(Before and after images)
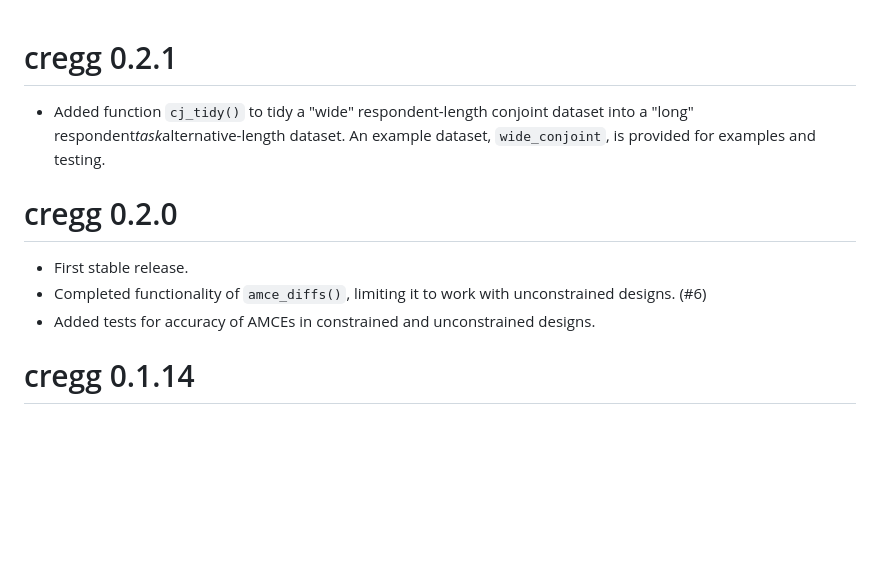
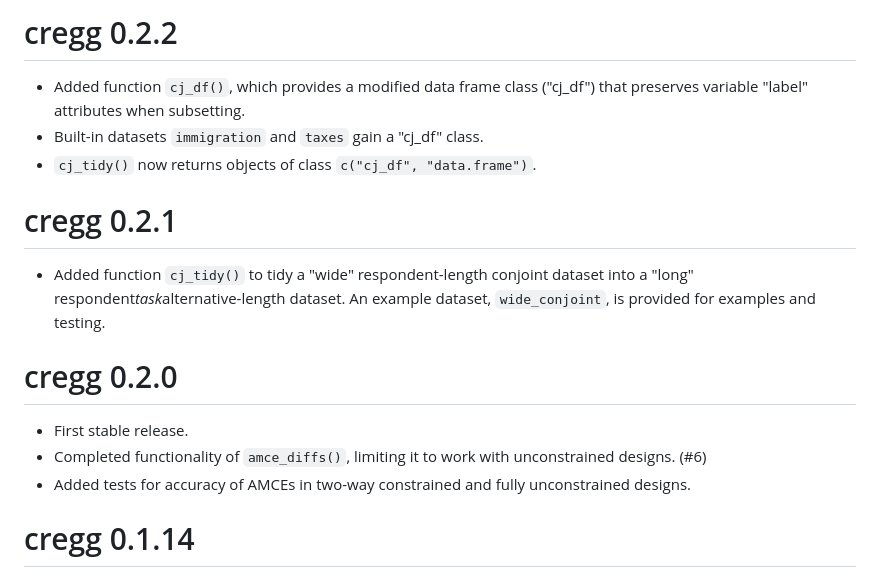
Before and after one commit to leeper/cregg, a Markdown page: NEWS.md, the part around the change. Drawn GitHub-style; blank space fills up the shorter version.

```diff
--- a/NEWS.md
+++ b/NEWS.md
@@ -1,3 +1,9 @@
+# cregg 0.2.2
+
+* Added function `cj_df()`, which provides a modified data frame class ("cj_df") that preserves variable "label" attributes when subsetting.
+* Built-in datasets `immigration` and `taxes` gain a "cj_df" class.
+* `cj_tidy()` now returns objects of class `c("cj_df", "data.frame")`.
+
 # cregg 0.2.1
 
 * Added function `cj_tidy()` to tidy a "wide" respondent-length conjoint dataset into a "long" respondent*task*alternative-length dataset. An example dataset, `wide_conjoint`, is provided for examples and testing.
@@ -6,7 +12,7 @@
 
 * First stable release.
 * Completed functionality of `amce_diffs()`, limiting it to work with unconstrained designs. (#6)
-* Added tests for accuracy of AMCEs in constrained and unconstrained designs.
+* Added tests for accuracy of AMCEs in two-way constrained and fully unconstrained designs.
 
 # cregg 0.1.14
 
```
Also changed, not shown: README.md (+4 -4 lines), figure/mm_by-1.png, figure/mmplot-1.png, figure/plot_amce-1.png, 15 other files.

== WORK ORDER ==
In the entries above, find each line containing the string "frame" and copy it.

== EXERCISE ANSWER ==
+* Added function `cj_df()`, which provides a modified data frame class ("cj_df") that preserves variable "label" attributes when subsetting.
+* `cj_tidy()` now returns objects of class `c("cj_df", "data.frame")`.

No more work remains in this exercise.